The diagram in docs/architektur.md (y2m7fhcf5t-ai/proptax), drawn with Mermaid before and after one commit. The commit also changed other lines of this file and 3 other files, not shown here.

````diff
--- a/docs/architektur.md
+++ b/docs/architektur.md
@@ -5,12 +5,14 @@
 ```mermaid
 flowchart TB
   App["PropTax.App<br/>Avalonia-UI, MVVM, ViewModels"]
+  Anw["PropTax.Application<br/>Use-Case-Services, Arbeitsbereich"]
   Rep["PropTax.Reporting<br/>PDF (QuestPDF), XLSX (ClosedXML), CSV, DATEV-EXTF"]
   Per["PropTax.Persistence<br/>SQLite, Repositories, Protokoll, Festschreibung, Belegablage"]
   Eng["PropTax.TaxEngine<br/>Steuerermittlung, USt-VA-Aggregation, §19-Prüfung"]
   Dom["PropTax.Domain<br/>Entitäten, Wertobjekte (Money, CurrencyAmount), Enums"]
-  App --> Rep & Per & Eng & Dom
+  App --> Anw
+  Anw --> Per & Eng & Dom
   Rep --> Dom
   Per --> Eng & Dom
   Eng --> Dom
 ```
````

☆ ☆ ☆ ☆

Please copy all of the data above exactly.

The diagram in docs/architektur.md (y2m7fhcf5t-ai/proptax), drawn with Mermaid before and after one commit. The commit also changed other lines of this file and 3 other files, not shown here.

````diff
--- a/docs/architektur.md
+++ b/docs/architektur.md
@@ -5,12 +5,14 @@
 ```mermaid
 flowchart TB
   App["PropTax.App<br/>Avalonia-UI, MVVM, ViewModels"]
+  Anw["PropTax.Application<br/>Use-Case-Services, Arbeitsbereich"]
   Rep["PropTax.Reporting<br/>PDF (QuestPDF), XLSX (ClosedXML), CSV, DATEV-EXTF"]
   Per["PropTax.Persistence<br/>SQLite, Repositories, Protokoll, Festschreibung, Belegablage"]
   Eng["PropTax.TaxEngine<br/>Steuerermittlung, USt-VA-Aggregation, §19-Prüfung"]
   Dom["PropTax.Domain<br/>Entitäten, Wertobjekte (Money, CurrencyAmount), Enums"]
-  App --> Rep & Per & Eng & Dom
+  App --> Anw
+  Anw --> Per & Eng & Dom
   Rep --> Dom
   Per --> Eng & Dom
   Eng --> Dom
 ```
````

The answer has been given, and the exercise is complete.